ABOUT THIS EXERCISE >> Scanning the entries below, copy every line that contains the word "prog".

DATA IN THIS EXERCISE >>

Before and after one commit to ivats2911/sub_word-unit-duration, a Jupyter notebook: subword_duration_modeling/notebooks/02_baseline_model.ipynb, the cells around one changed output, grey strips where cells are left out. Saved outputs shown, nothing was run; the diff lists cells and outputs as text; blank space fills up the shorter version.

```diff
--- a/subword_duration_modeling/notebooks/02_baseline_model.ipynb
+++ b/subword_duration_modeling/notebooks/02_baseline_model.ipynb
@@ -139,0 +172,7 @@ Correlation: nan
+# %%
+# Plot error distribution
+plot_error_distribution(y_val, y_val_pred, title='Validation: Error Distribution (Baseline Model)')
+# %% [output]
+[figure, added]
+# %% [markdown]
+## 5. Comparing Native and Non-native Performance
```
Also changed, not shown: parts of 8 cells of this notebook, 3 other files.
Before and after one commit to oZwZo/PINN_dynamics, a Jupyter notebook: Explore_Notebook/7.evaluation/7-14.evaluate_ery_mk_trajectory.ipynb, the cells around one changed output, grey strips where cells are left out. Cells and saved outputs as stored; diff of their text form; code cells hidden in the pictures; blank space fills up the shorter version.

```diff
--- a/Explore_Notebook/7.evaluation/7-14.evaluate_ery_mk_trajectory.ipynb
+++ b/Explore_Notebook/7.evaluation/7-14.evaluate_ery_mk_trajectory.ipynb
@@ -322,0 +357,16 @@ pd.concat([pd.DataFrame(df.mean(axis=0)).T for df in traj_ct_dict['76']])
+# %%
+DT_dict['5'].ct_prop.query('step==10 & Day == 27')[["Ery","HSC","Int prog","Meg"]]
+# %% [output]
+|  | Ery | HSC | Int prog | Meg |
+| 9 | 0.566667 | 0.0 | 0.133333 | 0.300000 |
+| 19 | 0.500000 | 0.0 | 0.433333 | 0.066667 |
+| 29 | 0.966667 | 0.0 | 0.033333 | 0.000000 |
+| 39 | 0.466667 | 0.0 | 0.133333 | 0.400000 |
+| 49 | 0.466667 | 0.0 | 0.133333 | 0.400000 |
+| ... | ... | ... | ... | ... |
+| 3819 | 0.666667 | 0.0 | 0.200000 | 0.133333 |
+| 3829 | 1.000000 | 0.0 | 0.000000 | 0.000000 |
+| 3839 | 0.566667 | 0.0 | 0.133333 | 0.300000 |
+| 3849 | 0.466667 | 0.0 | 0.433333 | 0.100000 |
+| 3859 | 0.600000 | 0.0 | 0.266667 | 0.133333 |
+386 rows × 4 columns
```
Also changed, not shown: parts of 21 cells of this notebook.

OUTPUT OF THE EXERCISE >>
+DT_dict['5'].ct_prop.query('step==10 & Day == 27')[["Ery","HSC","Int prog","Meg"]]
+|  | Ery | HSC | Int prog | Meg |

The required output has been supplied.